--- Problem details ---
Whenever the string "Haskell" turns up in a line of the data below, copy that line.
*** Opening of Provided entries ***
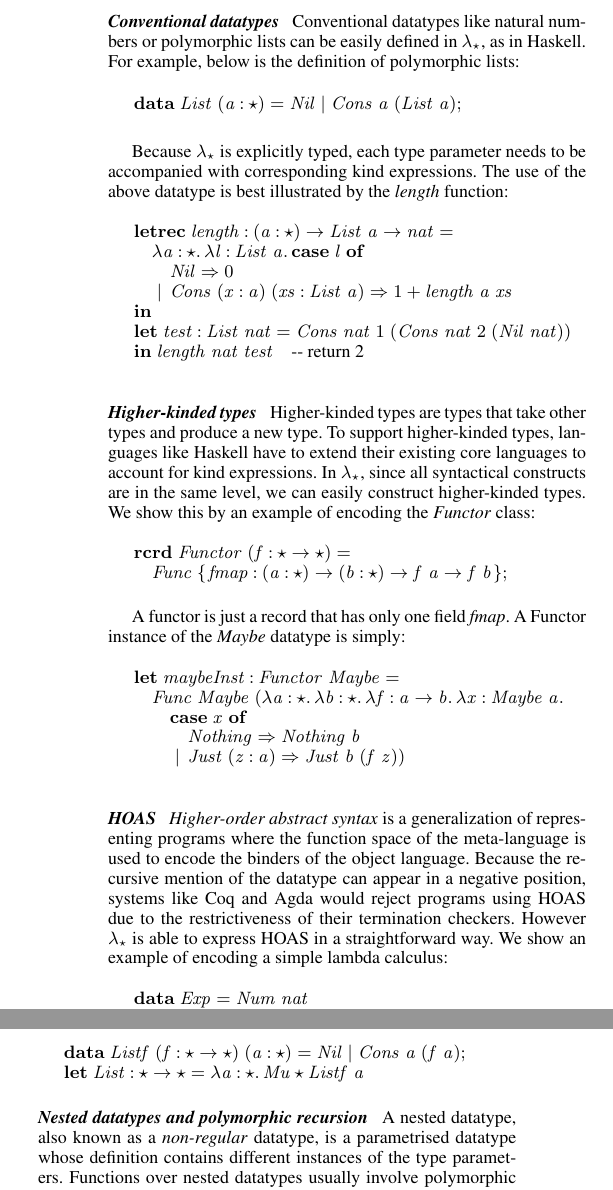
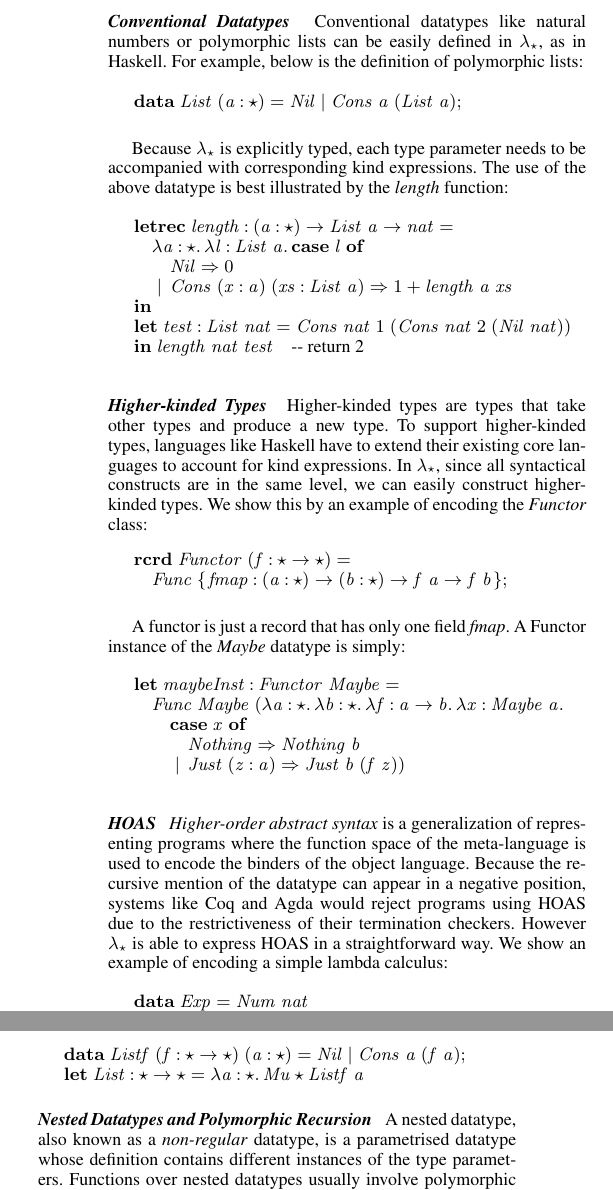
Before and after one commit to bixuanzju/FunImpl, a LaTeX paper (doc/main.tex, which reads doc/sections/examples.tex): two parts of the columns of page 4 of 16, joined at a grey line, cut so that both start at the same text. Compiled offline with pdfLaTeX; a missing font is replaced by an installed copy or a similar font.

Commit message:
Capitalize

```diff
--- a/doc/sections/examples.tex
+++ b/doc/sections/examples.tex
@@ -153,7 +153,7 @@ In this section, we showcase applications, which either Haskell needs non-trivia
 % \label{fig:pex}
 % \end{figure}
 
-\subsubsection{Conventional datatypes}
+\subsubsection{Conventional Datatypes}
 
 Conventional datatypes like natural numbers or polymorphic lists can be easily defined in \name, as in Haskell. For example, below is the definition of polymorphic lists:
 
@@ -201,7 +201,7 @@ Because \name is explicitly typed, each type parameter needs to be accompanied w
 \)\par\noindent\endgroup\resethooks
 \end{figure}
 
-\subsubsection{Higher-kinded types}
+\subsubsection{Higher-kinded Types}
 
 Higher-kinded types are types that take other types and produce a new type. To support higher-kinded types, languages like Haskell have to extend their existing core languages to account for kind expressions. In \name, since all syntactical constructs are in the same level, we can easily construct higher-kinded types. We show this by an example of encoding the \emph{Functor} class:
 
```
Also changed, not shown: doc/main.pdf, doc/sections/examples.tex (6 more changed lines), 1 other file.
*** Close of Provided entries ***
--- Exercise result ---
@@ -153,7 +153,7 @@ In this section, we showcase applications, which either Haskell needs non-trivia
 Conventional datatypes like natural numbers or polymorphic lists can be easily defined in \name, as in Haskell. For example, below is the definition of polymorphic lists:
 Higher-kinded types are types that take other types and produce a new type. To support higher-kinded types, languages like Haskell have to extend their existing core languages to account for kind expressions. In \name, since all syntactical constructs are in the same level, we can easily construct higher-kinded types. We show this by an example of encoding the \emph{Functor} class:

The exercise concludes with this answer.